With sales of milk as a beverage at the lowest level in more than 30 years, the dairy industry is fighting back with a $500 million campaign that includes products such as milk cartons that don't require refrigeration until they are opened.
Total U.S. beverage milk sales were about 52 billion pounds in 2013, according to the most recent available figures from the Department of Agriculture. That's about six billion gallons, the lowest level since 1982.
Changing consumer habits, more drink choices, and a lack of dairy-product innovation are behind the steady decline in milk sales, the industry says.
While Americans consume about the same number of gallons of beverages as they did in the past, a lot less of that is milk.

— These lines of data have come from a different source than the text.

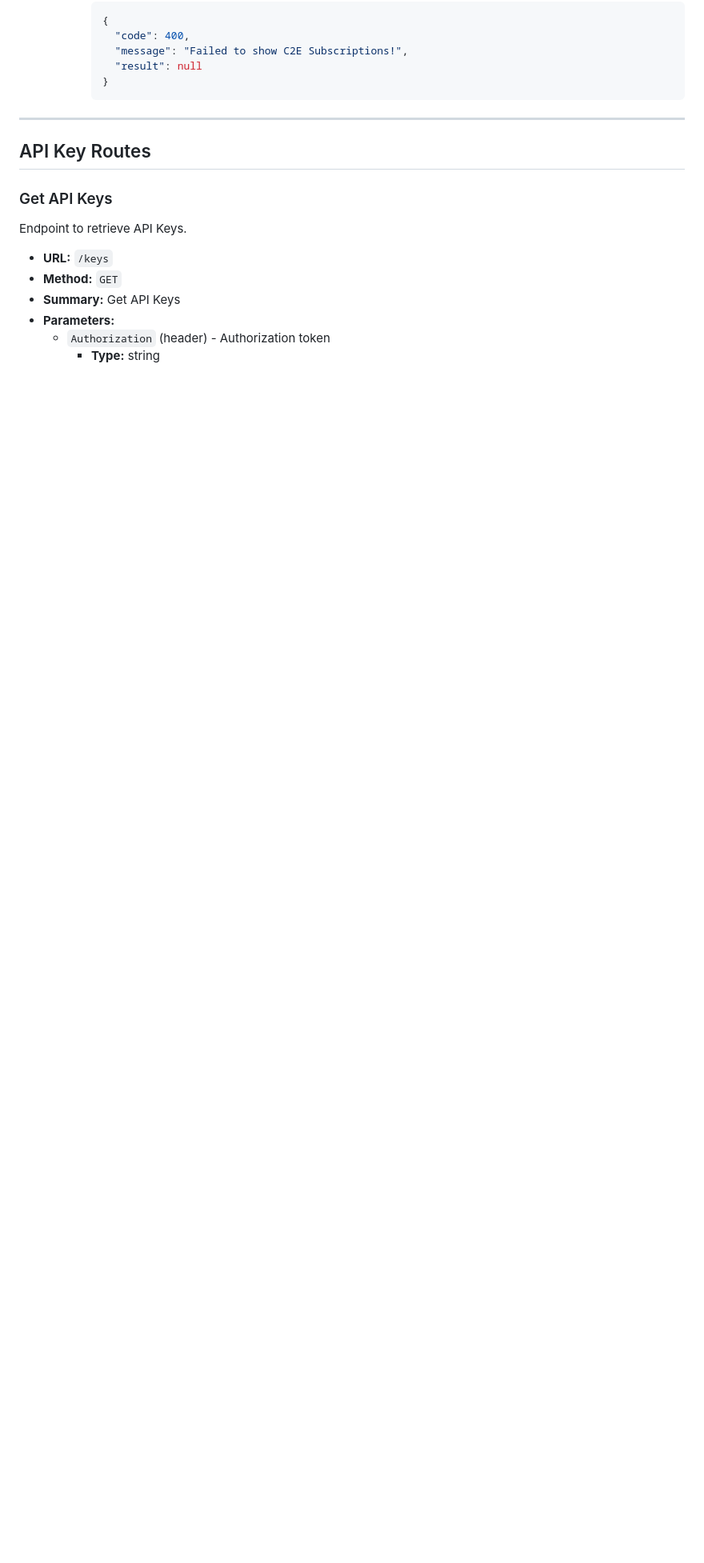
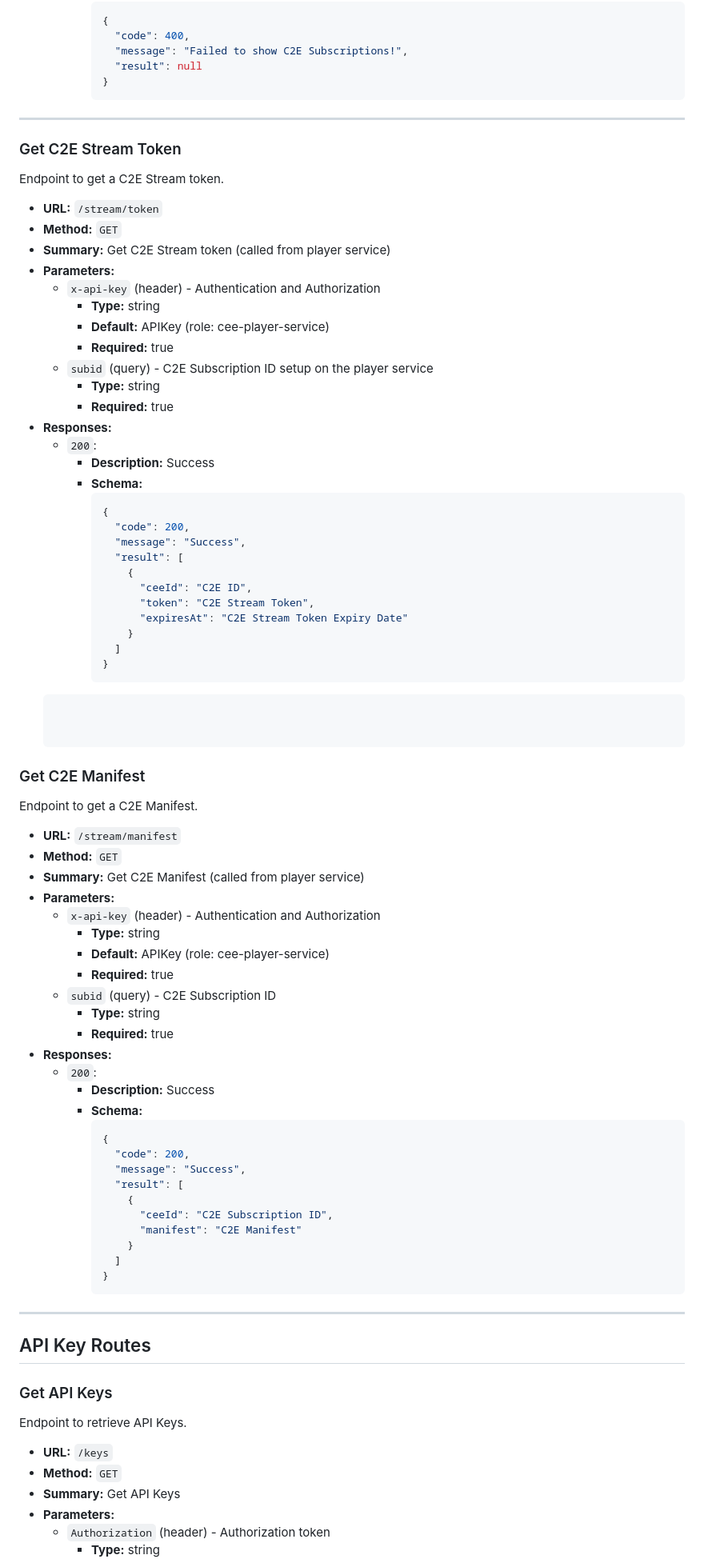
Before and after one commit to i-do-dev/cee-store-service, a Markdown page: README.md, the part around one of its changes. Shown at 80% size. Drawn GitHub-style; blank space fills up the shorter version.

Commit message:
Update Readme :hammer:

````diff
--- a/README.md
+++ b/README.md
@@ -128,6 +131,75 @@ Endpoint to retrieve the C2E Player Subscriptions Manifest.
 
 ---
 
+### Get C2E Stream Token
+
+Endpoint to get a C2E Stream token.
+
+- **URL:** `/stream/token`
+- **Method:** `GET`
+- **Summary:** Get C2E Stream token (called from player service)
+- **Parameters:**
+  - `x-api-key` (header) - Authentication and Authorization
+    - **Type:** string
+    - **Default:** APIKey (role: cee-player-service)
+    - **Required:** true
+  - `subid` (query) - C2E Subscription ID setup on the player service
+    - **Type:** string
+    - **Required:** true
+- **Responses:**
+  - `200`:
+    - **Description:** Success
+    - **Schema:**
+      ```json
+      {
+        "code": 200,
+        "message": "Success",
+        "result": [
+          {
+            "ceeId": "C2E ID",
+            "token": "C2E Stream Token",
+            "expiresAt": "C2E Stream Token Expiry Date"
+          }
+        ]
+      }
+  ```
+
+
+### Get C2E Manifest
+
+Endpoint to get a C2E Manifest.
+
+- **URL:** `/stream/manifest`
+- **Method:** `GET`
+- **Summary:** Get C2E Manifest (called from player service)
+- **Parameters:**
+  - `x-api-key` (header) - Authentication and Authorization
+    - **Type:** string
+    - **Default:** APIKey (role: cee-player-service)
+    - **Required:** true
+  - `subid` (query) - C2E Subscription ID
+    - **Type:** string
+    - **Required:** true
+- **Responses:**
+  - `200`:
+    - **Description:** Success
+    - **Schema:**
+      ```json
+      {
+        "code": 200,
+        "message": "Success",
+        "result": [
+          {
+            "ceeId": "C2E Subscription ID",
+            "manifest": "C2E Manifest"
+          }
+        ]
+      }
+      ```
+
+---
+
+
 ## API Key Routes
 
 ### Get API Keys
````
Also changed, not shown: other parts of README.md (+5 -0 lines).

Beverage milk sales have fallen to such a low level, it may be impossible to curb the decline if the new campaign fails, said Tom Gallagher, chief executive of Dairy Management Inc., a national organization that promotes dairy products and is funded by dairy farmers.
"At some point, milk could become an irrelevant beverage for the average consumer," Gallagher said.
Outside the box
The new campaign stems from an alliance between Dairy Management Inc. and seven business partners including Dairy Farmers of America, a cooperative that represents thousands of farmers nationwide, including New Jersey and Pennsylvania.
Product innovation, including flavored milk and dairy-based sports drinks, is essential, said Monica Massey, a Dairy Farmers of America senior vice president.
"We need to understand consumer trends," Massey said. "We can't just put a gallon of milk on a shelf and hope someone buys it."
In an effort to appeal to children, milk has been sold in small packages that resemble a cow's head. There's also been more emphasis on aseptic packaging, which allows milk to be kept unrefrigerated on a store shelf, much like a juice box.
Consumers want more "grab and go" options in drinks, Massey said.
"We are still a country where people want to buy milk refrigerated," Gallagher said, but there are cost savings for businesses if milk could be moved on nonrefrigerated trucks or could be stored without having to be kept cold.
Besides Dairy Farmers of America, the others in the campaign include Kroger Co., Coca-Cola Co., Southeast Milk Inc., Shamrock Farms, Darigold/Northwest Dairy Association, and Maryland & Virginia Milk Producers Cooperative Association.
With construction of milk-packaging plants, the campaign could easily exceed $500 million, Gallagher said.
Not everyone backs the efforts to promote dairy products, including Physicians Committee for Responsible Medicine, which favors a vegan diet.
"Dairy Management Inc. tries to convince restaurants to throw cheese on everything they can think of," said Mark Kennedy, director of legal affairs for the group. "It spends millions of dollars working with fast-food chains to develop and actively promote cheese and other fatty, high-calorie foods."